Monday, October 18, 2010

Lindsay Mitchell: Labour promises built on false premises

Addressing the Labour Party Conference, Deputy Leader and Welfare Spokesperson, Annette King, singled out the domestic purposes benefit as a policy that would change under their new 'putting children first' philosophy. Unfortunately Ms King doesn't properly understand the dimensions of existing DPB dependence and its effect on children. Ms King claimed that, 'Around 70% of people on the DPB move off the benefit in 4 years, it's used as a family transition.'

In striking contrast recent Ministry of Social Development research found that:

On average, sole parents receiving main benefits had more disadvantaged backgrounds than might have been expected:
· just over half had spent at least 80% of the history period observed (the previous 10 years in most cases) supported by main benefits[1]


The anomaly arises because many people leave the DPB but return within a short space of time.

Ms King went on to criticise National for cutting training support for sole parents yet a Treasury Report to the Welfare Working Group found that the Training Incentive Allowance may have actually resulted in beneficiaries staying on welfare for longer;

Fifty-one percent of DPB recipients participating in an intervention took the Training Incentive Allowance, which MSD found to have no effect on the time a beneficiary was likely to spend off benefit – in fact the study found there was a chance TIA slightly increased the average time spent on benefit. MSD did note there was a chance that TIA may have an unobserved long-term impact (after seven years) on time spent off benefit.[2]

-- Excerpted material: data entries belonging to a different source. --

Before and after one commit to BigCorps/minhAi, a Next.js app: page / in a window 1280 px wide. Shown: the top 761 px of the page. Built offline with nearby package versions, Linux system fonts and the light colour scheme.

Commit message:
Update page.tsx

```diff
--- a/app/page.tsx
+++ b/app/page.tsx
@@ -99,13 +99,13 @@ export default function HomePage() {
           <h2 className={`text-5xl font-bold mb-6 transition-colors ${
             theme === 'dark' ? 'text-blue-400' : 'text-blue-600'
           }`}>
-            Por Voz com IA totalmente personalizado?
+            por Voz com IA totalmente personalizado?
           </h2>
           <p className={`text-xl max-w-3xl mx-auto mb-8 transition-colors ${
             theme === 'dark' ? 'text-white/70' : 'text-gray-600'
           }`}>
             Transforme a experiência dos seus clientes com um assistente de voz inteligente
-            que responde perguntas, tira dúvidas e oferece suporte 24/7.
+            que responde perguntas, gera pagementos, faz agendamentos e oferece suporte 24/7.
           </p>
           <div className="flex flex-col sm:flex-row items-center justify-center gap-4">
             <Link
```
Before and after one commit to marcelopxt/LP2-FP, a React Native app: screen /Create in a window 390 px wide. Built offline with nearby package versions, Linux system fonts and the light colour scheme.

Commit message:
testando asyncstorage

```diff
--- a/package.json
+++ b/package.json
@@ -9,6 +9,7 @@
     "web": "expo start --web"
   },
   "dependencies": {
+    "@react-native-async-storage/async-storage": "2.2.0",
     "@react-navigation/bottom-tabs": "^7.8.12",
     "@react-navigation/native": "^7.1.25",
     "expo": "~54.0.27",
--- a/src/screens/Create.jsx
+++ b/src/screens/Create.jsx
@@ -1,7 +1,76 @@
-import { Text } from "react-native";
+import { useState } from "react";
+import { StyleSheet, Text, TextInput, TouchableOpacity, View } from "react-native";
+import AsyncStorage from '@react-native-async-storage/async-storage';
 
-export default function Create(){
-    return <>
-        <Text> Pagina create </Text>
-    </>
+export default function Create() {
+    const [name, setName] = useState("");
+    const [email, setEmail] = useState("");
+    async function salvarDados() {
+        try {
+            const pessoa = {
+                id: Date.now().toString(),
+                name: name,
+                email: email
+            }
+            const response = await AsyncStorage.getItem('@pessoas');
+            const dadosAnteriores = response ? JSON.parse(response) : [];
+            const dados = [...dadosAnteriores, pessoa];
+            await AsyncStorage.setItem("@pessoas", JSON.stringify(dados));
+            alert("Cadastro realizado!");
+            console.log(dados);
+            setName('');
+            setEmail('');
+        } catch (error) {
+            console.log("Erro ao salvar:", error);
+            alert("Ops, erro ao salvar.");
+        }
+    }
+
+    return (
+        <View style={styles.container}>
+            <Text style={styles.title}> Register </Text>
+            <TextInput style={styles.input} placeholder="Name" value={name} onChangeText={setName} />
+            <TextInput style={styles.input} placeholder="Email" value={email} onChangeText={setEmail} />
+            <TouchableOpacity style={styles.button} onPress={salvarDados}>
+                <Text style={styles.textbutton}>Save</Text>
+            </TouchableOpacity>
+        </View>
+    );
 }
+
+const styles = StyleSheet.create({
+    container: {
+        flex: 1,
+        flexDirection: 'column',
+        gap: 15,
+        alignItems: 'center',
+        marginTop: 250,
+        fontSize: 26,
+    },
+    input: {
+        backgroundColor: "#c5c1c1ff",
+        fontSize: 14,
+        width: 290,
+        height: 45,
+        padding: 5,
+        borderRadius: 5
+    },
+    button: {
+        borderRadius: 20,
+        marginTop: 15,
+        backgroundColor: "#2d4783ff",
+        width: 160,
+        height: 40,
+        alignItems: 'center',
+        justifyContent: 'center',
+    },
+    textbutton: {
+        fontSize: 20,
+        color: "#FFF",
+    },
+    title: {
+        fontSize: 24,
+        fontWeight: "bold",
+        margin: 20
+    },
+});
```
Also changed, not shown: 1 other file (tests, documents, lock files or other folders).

The speech also claims that the DPB does not provide an adequate income. Yet a typical DPB recipient with two children living in Auckland receives $580 per week [3], significantly more than someone working full-time on the minimum wage earns. Hence the incentive to move off a benefit is reduced. International research shows that the higher benefit payments are, the more workless households result.

Starting from so many faulty premises does not bode well for the potential of Labour's promises to improve the prospects of children on welfare.


[1] http://www.msd.govt.nz/documents/about-msd-and-our-work/publications-resources/research/sole-parenting/understanding-sub-groups-of-sole-parents-receiving-main-benefits.doc

[2] http://ips.ac.nz/WelfareWorkingGroup/Downloads/Working%20papers/Treasury_Report_WWG_Sept2010.pdf

[3] http://www.msd.govt.nz/about-msd-and-our-work/newsroom/factsheets/future-focus/domestic-purposes-benefit.html#ImportantstatisticsaboutDPB7

3 comments:

AronWatson said...

And you would fix the problem how Lindsay??

How about keeping with your right-wing buddies, give those long-use DPB mothers a time limit, and if they ain't working 15 hours or more, cut there benefits in half regardless if there children starve or not.

Typical right-winged fascist thinking.

Anonymous said...

"A typical DPB recipient with two children living in Auckland receives $580 per week" - so all you have to do is get pregnant, have a couple of kids, and if Labour has their way, you will receive an income greater than the average wage for most of the rest of your life! What a great way to entrench dependency. We should be introducing reforms that give people a helping hand while they get back on their own feet. The DPB should be abolished and replaced with a temporary benefit that provides time limited support.

Anonymous said...

I don't think we should allow the DPB to become a way of life with recipients having a string of children from different fathers.

Yes, there should be reforms and accountability but the devil is in the detail.
Are we going to cut off the money and let children starve? Are we going to demand that recipients work when the jobs are not there?
Are we going to take account of the fact that net income from employment may be less than the benefit once transport and childcare costs are taken into consideration?

Another aspect which should be faced is the difficulty solo parents may face when they have a sick child and no support person to assist. Do they tell the boss they can't come that day? Do they leave the child at home alone? Do they shunt the child off to school anyway?

So, let's solve the problem, if we can, in a context of realism and common sense. Surely there have been some reasonable solutions arrivied at in other countries that we may learn from.

We don't want long term benefit dependency but let's not make the cure worse than the disease!